The ratings outlook for most issuers of debt in the high-yield oil and natural gas sector is stable to positive, Moody's Investors Service, New York, says in a new report. Analyst Andy Oram says he sees the potential for a range of high-yield upgrades, although ratings changes will also take into consideration cyclical commodity, financial, and asset markets.
The ratings outlook for most issuers of debt in the high-yield oil and natural gas sector is stable to positive, Moody's Investors Service, New York, says in a new report.
Analyst Andy Oram says he sees the potential for a range of high-yield upgrades, although ratings changes will also take into consideration cyclical commodity, financial, and asset markets. The more successful issuers will likely execute their strategies during the current up-cycle with the reinvestment opportunities and risks of the next down-cycle also in mind, he says.
"How the favorable outlook pans out in ratings will reflect performance trends born of productive recycling of cash flow and balanced growth, funding, and operating strategies, rather than simply cash flow and debt-coverage trends themselves, which can be inflated by surging up-cycle prices," Oram explains.
Underlying this relatively optimistic high-yield oil and gas sector rating are favorable fundamentals for the intermediate term. Moody's optimistic outlook applies broadly to exploration and production, drilling vessels, and oil field services, but more selectively with respect to refining and marketing.
Oram says the fundamentals for oil field services are firming, but shipyards that build vessels for the oil and gas industry, along with companies furnishing seismic services, face a slower recovery.
Refining and marketing have rebounded cyclically, Oram says, but inherent volatility, high leverage, eroding niche markets, challenging secular trends, and excess world refining capacity all influence the US market. In each of the oil and gas sectors, issuers that are still highly leveraged will need to make "substantive progress in reducing leverage to levels compatible with trough conditions," says Oram.

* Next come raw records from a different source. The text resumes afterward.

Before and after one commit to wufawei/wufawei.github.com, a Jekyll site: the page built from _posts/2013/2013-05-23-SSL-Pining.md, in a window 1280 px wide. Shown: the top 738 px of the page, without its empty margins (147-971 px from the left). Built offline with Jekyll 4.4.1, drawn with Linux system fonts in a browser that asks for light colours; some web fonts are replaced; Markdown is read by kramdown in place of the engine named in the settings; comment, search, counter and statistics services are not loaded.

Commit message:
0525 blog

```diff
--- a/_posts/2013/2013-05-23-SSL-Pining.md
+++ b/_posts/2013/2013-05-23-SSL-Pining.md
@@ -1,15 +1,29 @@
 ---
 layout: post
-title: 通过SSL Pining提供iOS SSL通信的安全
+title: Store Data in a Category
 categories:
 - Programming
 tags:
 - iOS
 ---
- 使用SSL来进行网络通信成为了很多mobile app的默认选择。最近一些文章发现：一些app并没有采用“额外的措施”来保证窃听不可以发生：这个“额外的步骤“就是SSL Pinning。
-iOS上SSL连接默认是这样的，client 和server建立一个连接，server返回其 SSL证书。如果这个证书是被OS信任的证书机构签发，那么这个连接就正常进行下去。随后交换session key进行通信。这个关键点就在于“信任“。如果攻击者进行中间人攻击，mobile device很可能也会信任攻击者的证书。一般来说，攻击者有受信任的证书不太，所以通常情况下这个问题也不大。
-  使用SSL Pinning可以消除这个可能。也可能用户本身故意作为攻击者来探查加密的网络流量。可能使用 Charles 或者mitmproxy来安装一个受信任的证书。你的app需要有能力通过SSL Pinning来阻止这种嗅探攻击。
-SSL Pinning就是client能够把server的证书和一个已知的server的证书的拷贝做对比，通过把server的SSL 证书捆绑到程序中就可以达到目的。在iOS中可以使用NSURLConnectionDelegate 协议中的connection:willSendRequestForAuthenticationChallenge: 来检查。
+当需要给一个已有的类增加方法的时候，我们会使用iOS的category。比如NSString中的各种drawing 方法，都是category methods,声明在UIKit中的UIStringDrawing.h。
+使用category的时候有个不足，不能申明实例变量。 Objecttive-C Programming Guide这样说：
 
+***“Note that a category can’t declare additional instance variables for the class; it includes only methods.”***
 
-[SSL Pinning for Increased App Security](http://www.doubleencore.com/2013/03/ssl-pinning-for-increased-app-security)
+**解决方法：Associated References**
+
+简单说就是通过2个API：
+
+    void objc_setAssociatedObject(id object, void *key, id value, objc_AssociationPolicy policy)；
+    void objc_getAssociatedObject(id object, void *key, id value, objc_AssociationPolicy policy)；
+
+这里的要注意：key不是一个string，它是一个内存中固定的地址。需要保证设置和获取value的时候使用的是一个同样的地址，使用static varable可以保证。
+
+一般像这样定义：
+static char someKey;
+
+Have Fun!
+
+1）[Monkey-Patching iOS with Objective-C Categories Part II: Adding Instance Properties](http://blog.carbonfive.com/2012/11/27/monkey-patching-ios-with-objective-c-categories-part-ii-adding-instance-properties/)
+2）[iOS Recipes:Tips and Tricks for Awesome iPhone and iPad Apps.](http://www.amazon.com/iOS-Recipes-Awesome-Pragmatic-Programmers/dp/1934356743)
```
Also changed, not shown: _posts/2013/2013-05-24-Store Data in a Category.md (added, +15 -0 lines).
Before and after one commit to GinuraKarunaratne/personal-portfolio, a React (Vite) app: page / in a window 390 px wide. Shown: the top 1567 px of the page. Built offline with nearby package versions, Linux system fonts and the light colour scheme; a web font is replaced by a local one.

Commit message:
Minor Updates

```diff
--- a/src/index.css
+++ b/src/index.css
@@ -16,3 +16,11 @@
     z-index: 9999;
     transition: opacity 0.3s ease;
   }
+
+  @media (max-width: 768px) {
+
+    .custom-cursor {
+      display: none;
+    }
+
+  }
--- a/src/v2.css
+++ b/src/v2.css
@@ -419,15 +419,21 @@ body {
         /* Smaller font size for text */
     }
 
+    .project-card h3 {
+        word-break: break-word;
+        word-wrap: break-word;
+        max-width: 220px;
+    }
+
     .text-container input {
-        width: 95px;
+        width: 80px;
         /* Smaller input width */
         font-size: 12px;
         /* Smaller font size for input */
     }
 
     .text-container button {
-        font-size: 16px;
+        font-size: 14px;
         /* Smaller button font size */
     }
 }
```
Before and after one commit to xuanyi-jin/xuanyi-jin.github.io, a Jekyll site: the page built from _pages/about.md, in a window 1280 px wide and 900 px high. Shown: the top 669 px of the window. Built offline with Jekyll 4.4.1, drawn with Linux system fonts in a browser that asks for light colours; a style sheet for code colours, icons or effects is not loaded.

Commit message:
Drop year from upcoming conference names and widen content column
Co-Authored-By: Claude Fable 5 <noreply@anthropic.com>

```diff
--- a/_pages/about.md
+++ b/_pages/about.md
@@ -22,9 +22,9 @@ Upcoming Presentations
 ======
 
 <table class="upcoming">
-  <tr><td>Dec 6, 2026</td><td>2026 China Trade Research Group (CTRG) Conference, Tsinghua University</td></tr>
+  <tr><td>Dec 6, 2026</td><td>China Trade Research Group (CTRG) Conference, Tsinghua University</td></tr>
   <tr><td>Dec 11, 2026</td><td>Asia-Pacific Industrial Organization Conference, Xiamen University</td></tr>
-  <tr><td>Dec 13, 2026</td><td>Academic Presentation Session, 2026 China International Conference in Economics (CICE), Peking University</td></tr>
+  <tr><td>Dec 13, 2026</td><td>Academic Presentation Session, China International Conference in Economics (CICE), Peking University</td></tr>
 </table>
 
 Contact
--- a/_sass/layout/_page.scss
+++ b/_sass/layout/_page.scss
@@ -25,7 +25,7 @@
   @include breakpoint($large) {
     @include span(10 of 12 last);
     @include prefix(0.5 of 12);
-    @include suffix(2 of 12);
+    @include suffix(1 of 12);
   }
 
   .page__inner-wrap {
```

This year, oil and gas prices have remained exceptionally strong, and average prices for the year 2000 should be $2.90-3.00/MMbtu of gas and $23-25/bbl for West Texas Intermediate crude oil, says the report.
Moody's envisions supportive oil and gas price trading ranges through 2001, if demand remains firm and if the Organization of Petroleum Exporting Countries maintains effective discipline. Moody's assumes energy prices will probably trend downward near yearend, Oram says, adding that price softness towards the end of 2001 or in 2002 cannot be ruled out as strong prices spur robust worldwide exploration and production outlays.